Among the entries below, find all lines that include "REPAIR" and copy them.

Dataset items
——————
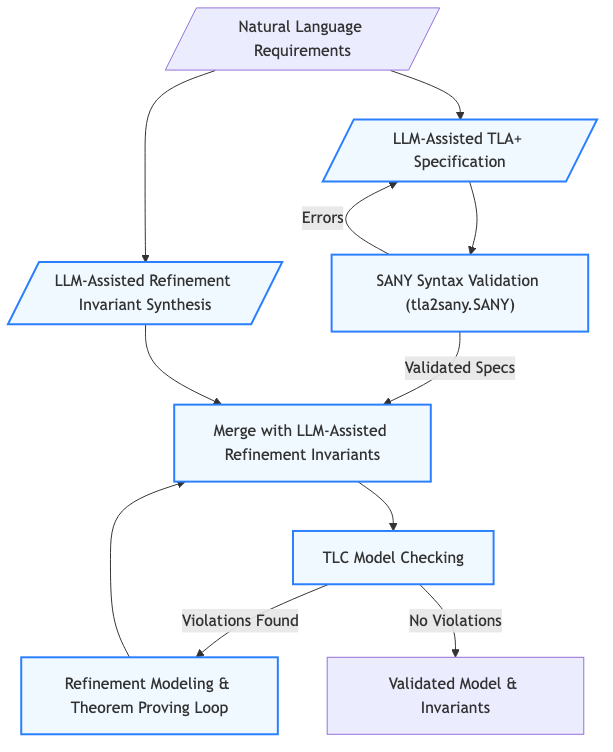
Before: blockchain/llm-tla.png, a diagram exported from Mermaid (Prof-it/formal-verification). Its source is kept beside it as blockchain/llm-tla.mmd.
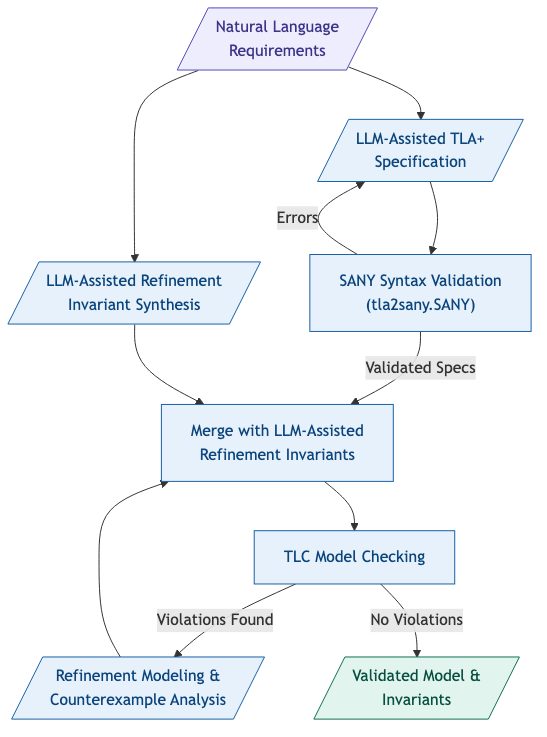
The same file after the commit.

What changed in the source:
```diff
@@ -1,18 +1,19 @@
 flowchart TD
-    NL["/Natural Language Requirements/"] --> LLM_SPEC["/LLM-Assisted TLA+ Specification/"]
-    LLM_SPEC --> SANY["SANY Syntax Validation (tla2sany.SANY)"]
-    SANY --> |Errors| LLM_SPEC
-    SANY --> |Validated Specs| MERGE["Merge with LLM-Assisted Refinement Invariants"]
+    NL[/"Natural Language<br/>Requirements"/]:::input
 
-    NL --> LLM_INV["/LLM-Assisted Refinement Invariant Synthesis/"]
-    LLM_INV --> MERGE
+    NL --> SPEC[/"LLM-Assisted TLA+<br/>Specification"/]:::step
+    SPEC --> SANY["SANY Syntax Validation<br/>(tla2sany.SANY)"]:::step
+    SANY -- "Errors" --> SPEC
+    SANY -- "Validated Specs" --> MERGE
 
-    MERGE --> TLC["TLC Model Checking"]
-    TLC --> |Violations Found| REFINE["Refinement Modeling & Theorem Proving Loop"]
-    REFINE --> MERGE
+    NL --> INV[/"LLM-Assisted Refinement<br/>Invariant Synthesis"/]:::step
+    INV --> MERGE["Merge with LLM-Assisted<br/>Refinement Invariants"]:::step
 
-    TLC --> |No Violations| DONE["Validated Model & Invariants"]
+    MERGE --> TLC["TLC Model Checking"]:::step
+    TLC -- "Violations Found" --> REPAIR[/"Refinement Modeling &<br/>Counterexample Analysis"/]:::step
+    REPAIR --> MERGE
+    TLC -- "No Violations" --> VALID[/"Validated Model &<br/>Invariants"/]:::output
 
-    classDef loop fill:#fff,stroke:#2a7fff,stroke-width:2px,color:#000;
-    classDef default fill:#fff,stroke:#2a7fff,stroke-width:2px,color:#000;
-    class LLM_SPEC,SANY,LLM_INV,MERGE,TLC,REFINE loop;
+    classDef input  fill:#EEEDFE,stroke:#534AB7,color:#3C3489
+    classDef step   fill:#E6F1FB,stroke:#185FA5,color:#0C447C
+    classDef output fill:#E1F5EE,stroke:#0F6E56,color:#085041
```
——————
• **Written response**:
+    TLC -- "Violations Found" --> REPAIR[/"Refinement Modeling &<br/>Counterexample Analysis"/]:::step
+    REPAIR --> MERGE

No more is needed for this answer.